(User interface change data)
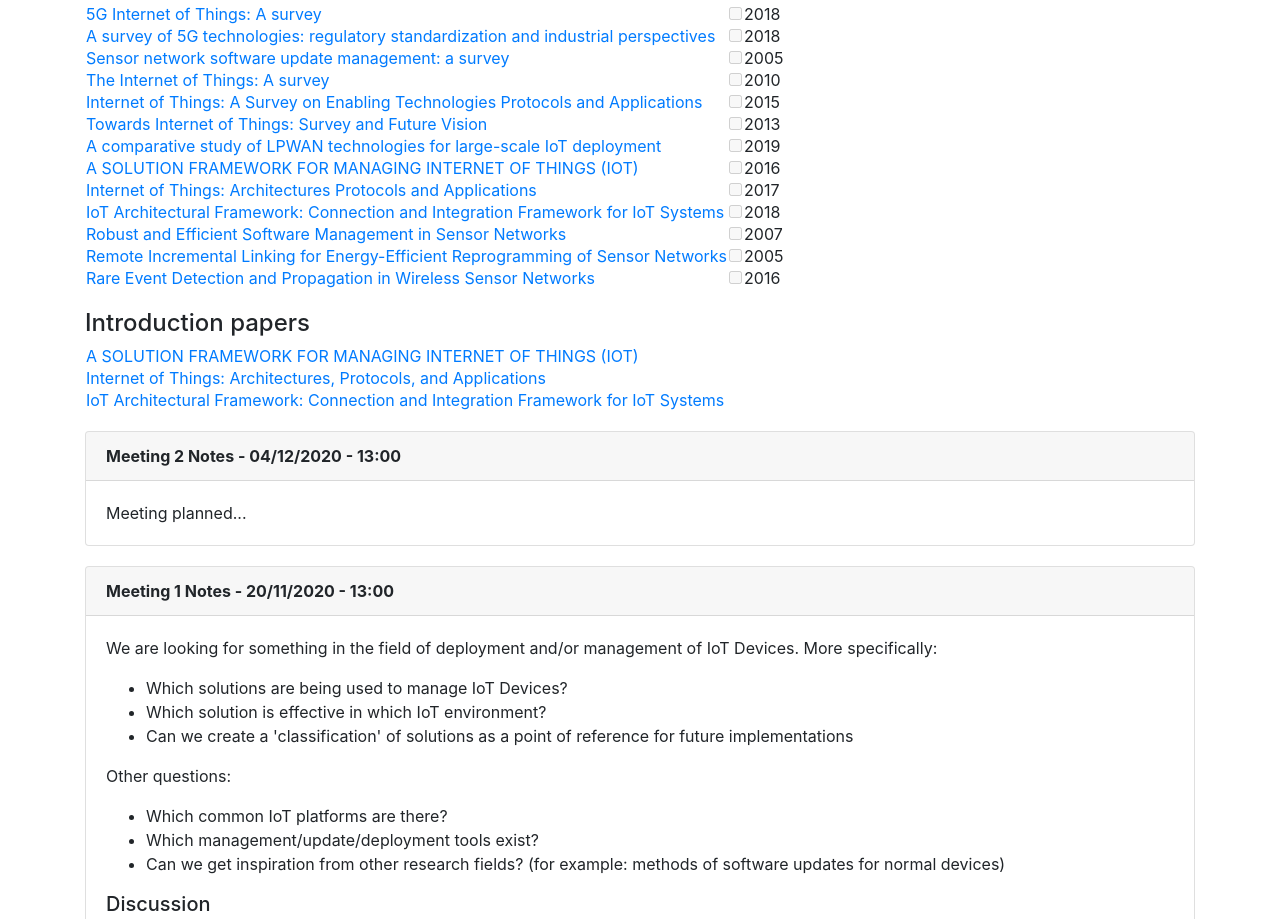
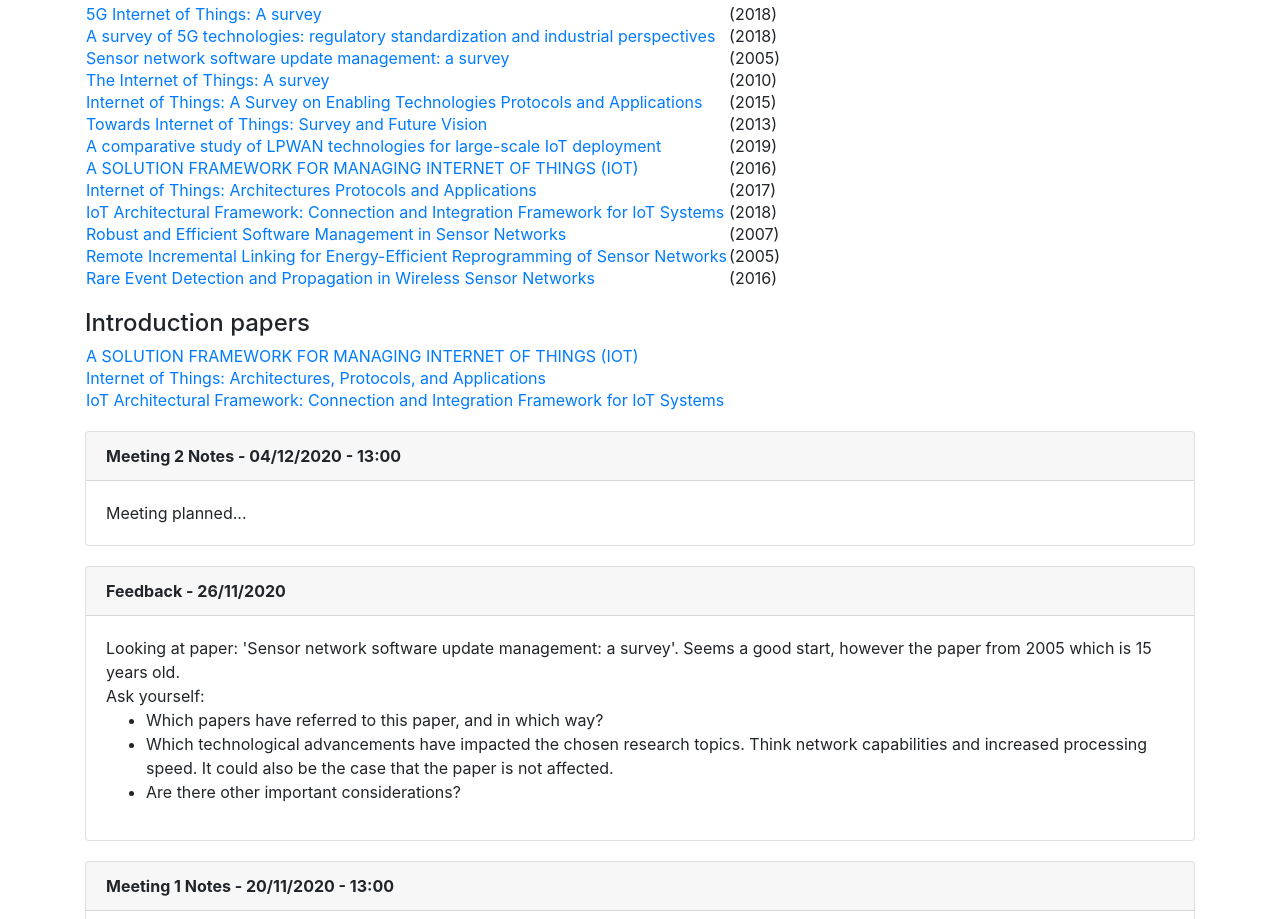
Before and after one commit to JaySheombar/LiteratureStudy, a plain HTML site: page index.html in a window 1280 px wide. Shown: the part 163-1082 px from the top of the page. Drawn offline with nearby package versions, Linux system fonts and the light colour scheme.

Commit message:
added feedback

```diff
--- a/index.html
+++ b/index.html
@@ -53,12 +53,12 @@
 					// console.log(paper);
 					$('.papers-table').append("<tr>");
 						$('.papers-table').append("<td><a href=\""+ paper.url + "\">" + paper.name + "</a></td>");
-						if(paper.include === "no") {
-							$('.papers-table').append("<td><input type=\"checkbox\" disabled /></td>");
-						} else {
-							$('.papers-table').append("<td><input type=\"checkbox\" checked disabled /></td>");
-						}
-						$('.papers-table').append("<td>" + paper.pub_year + "</td>");
+						// if(paper.include === "no") {
+						// 	$('.papers-table').append("<td><input type=\"checkbox\" disabled /></td>");
+						// } else {
+						// 	$('.papers-table').append("<td><input type=\"checkbox\" checked disabled /></td>");
+						// }
+						$('.papers-table').append("<td>(" + paper.pub_year + ")</td>");
 					$('.papers-table').append("</tr>");
 				});
 			}
@@ -106,6 +106,24 @@
 						</div>
 						<div class="card-body">
 							Meeting planned...
+						</div>
+					</div>
+				</div>
+			</div>
+			<div class="row">
+				<div class="col">
+					<div class="card">
+						<div class="card-header">
+							<b>Feedback - 26/11/2020</b>
+						</div>
+						<div class="card-body">
+							Looking at paper: 'Sensor network software update management: a survey'. Seems a good start, however the paper from 2005 which is 15 years old. <br />
+							Ask yourself:
+							<ul>
+								<li>Which papers have referred to this paper, and in which way?</li>
+								<li>Which technological advancements have impacted the chosen research topics. Think network capabilities and increased processing speed. It could also be the case that the paper is not affected.</li>
+								<li>Are there other important considerations?</li>
+							</ul>
 						</div>
 					</div>
 				</div>
```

### Task item
The result should be every line that contains "table", copied from the entries.

### Solution
 					$('.papers-table').append("<tr>");
 						$('.papers-table').append("<td><a href=\""+ paper.url + "\">" + paper.name + "</a></td>");
-							$('.papers-table').append("<td><input type=\"checkbox\" disabled /></td>");
-							$('.papers-table').append("<td><input type=\"checkbox\" checked disabled /></td>");
-						$('.papers-table').append("<td>" + paper.pub_year + "</td>");
+						// 	$('.papers-table').append("<td><input type=\"checkbox\" disabled /></td>");
+						// 	$('.papers-table').append("<td><input type=\"checkbox\" checked disabled /></td>");
+						$('.papers-table').append("<td>(" + paper.pub_year + ")</td>");
 					$('.papers-table').append("</tr>");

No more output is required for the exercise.